A fellow caregiver asked...

Should I worry about becoming addicted to the opioid pain relievers my doctor prescribed to treat my chronic pain?

Expert Answer

Dr. Leslie Kernisan is the author of a popular blog and podcast at BetterHealthWhileAging.net. She is also a clinical instructor in the University of California, San Francisco, Division of Geriatrics.

If your doctor prescribed you an opioid pain reliever for pain, it's unlikely you need to worry unless you have a history of addiction issues. It's extremely rare for people who don't already have substance-abuse issues to become addicted to pain medication.

Many pain experts think opioid pain relievers have gotten a bad rap because of media attention to addiction issues. The research shows that 2 to 6 percent of people without a history of substance abuse who are prescribed opiates for chronic pain still develop problem behaviors.
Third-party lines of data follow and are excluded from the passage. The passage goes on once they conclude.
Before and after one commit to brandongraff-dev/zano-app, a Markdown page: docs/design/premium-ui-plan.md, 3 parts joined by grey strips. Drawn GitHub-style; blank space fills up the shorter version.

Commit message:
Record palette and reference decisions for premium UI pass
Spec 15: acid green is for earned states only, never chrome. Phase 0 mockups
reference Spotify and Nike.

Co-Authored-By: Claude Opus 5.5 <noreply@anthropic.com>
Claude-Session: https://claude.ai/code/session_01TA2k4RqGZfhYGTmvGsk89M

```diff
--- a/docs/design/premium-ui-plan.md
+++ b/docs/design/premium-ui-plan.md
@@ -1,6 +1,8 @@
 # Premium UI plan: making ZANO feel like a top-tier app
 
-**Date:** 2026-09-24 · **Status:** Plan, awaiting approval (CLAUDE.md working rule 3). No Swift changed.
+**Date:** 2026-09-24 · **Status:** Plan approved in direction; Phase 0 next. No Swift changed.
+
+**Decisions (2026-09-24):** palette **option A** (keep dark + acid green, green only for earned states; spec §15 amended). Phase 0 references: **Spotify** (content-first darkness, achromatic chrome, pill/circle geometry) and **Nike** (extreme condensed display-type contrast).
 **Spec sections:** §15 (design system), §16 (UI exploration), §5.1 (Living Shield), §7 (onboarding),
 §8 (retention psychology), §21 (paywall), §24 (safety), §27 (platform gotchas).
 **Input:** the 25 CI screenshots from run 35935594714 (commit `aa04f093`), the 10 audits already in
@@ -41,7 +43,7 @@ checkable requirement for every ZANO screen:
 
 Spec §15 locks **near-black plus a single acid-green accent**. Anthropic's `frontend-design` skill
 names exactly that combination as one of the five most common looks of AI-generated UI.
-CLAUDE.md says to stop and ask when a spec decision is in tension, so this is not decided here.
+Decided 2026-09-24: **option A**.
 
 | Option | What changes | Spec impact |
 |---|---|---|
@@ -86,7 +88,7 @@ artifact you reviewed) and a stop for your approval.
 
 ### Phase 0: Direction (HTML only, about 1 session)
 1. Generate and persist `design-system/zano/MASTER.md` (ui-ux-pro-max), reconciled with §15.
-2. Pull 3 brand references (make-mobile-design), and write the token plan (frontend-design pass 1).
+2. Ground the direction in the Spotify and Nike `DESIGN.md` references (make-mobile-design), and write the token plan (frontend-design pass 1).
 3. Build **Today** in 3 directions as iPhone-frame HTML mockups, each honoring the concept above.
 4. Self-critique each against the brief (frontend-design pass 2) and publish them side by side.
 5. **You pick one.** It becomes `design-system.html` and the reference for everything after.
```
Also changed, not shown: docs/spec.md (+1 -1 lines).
However, this statistic includes people of all ages, and young people are much more likely to develop addiction issues because they're more likely to be on the medications for many years.

This misplaced suspicion of opiates is too bad, since opioid pain relievers can be very effective at relieving pain with minimal side effects or risk of organ damage, even with long-term use.
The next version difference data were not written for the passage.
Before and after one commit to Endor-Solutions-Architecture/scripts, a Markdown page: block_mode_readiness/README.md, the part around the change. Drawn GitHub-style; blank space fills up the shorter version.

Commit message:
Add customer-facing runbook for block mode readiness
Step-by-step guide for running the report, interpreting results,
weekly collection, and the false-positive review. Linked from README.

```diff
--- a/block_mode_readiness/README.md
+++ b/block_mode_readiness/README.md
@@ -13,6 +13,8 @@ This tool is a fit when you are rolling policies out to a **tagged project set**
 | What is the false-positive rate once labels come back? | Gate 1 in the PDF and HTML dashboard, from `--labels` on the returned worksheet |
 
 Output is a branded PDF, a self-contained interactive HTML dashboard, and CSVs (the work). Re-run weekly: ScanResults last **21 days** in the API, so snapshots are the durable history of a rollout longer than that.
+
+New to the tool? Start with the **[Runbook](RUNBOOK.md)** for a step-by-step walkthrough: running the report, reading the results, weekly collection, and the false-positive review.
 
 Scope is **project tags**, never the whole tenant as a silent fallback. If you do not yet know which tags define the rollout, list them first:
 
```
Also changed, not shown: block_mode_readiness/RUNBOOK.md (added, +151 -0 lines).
Studies of the neurobiology of pain have shown that pain relievers work differently in the brains of those in chronic pain versus those who are not actually in pain but take them to get high. And of course terminally ill patients are a different case entirely; there's no reason at all not to give opiates to relieve pain in those who are terminally ill.

When you're in pain and take opiates, the body usually experiences much less "buzz" or "high" than a person not in pain would experience. You may feel drowsy or sleepy, but you'll get used to that, and the feeling will probably go away after your body gets used to the medication.

Medically speaking, the definition of addiction is that you start experiencing cravings for the drug and begin engaging in behaviors that are counterproductive to happiness and success in order to get it. Researchers are still trying to figure out how to predict who will fall into the small category of patients who will become addicted to opioid pain relievers when taking them specifically for pain -- so the best plan is to discuss this issue with your doctor. If your family has a history of vulnerability to addiction, be sure to mention this concern. But in general, since older folks are much less likely to develop these kinds of issues, you don't need to fear addiction when taking a drug to control physical symptoms of pain.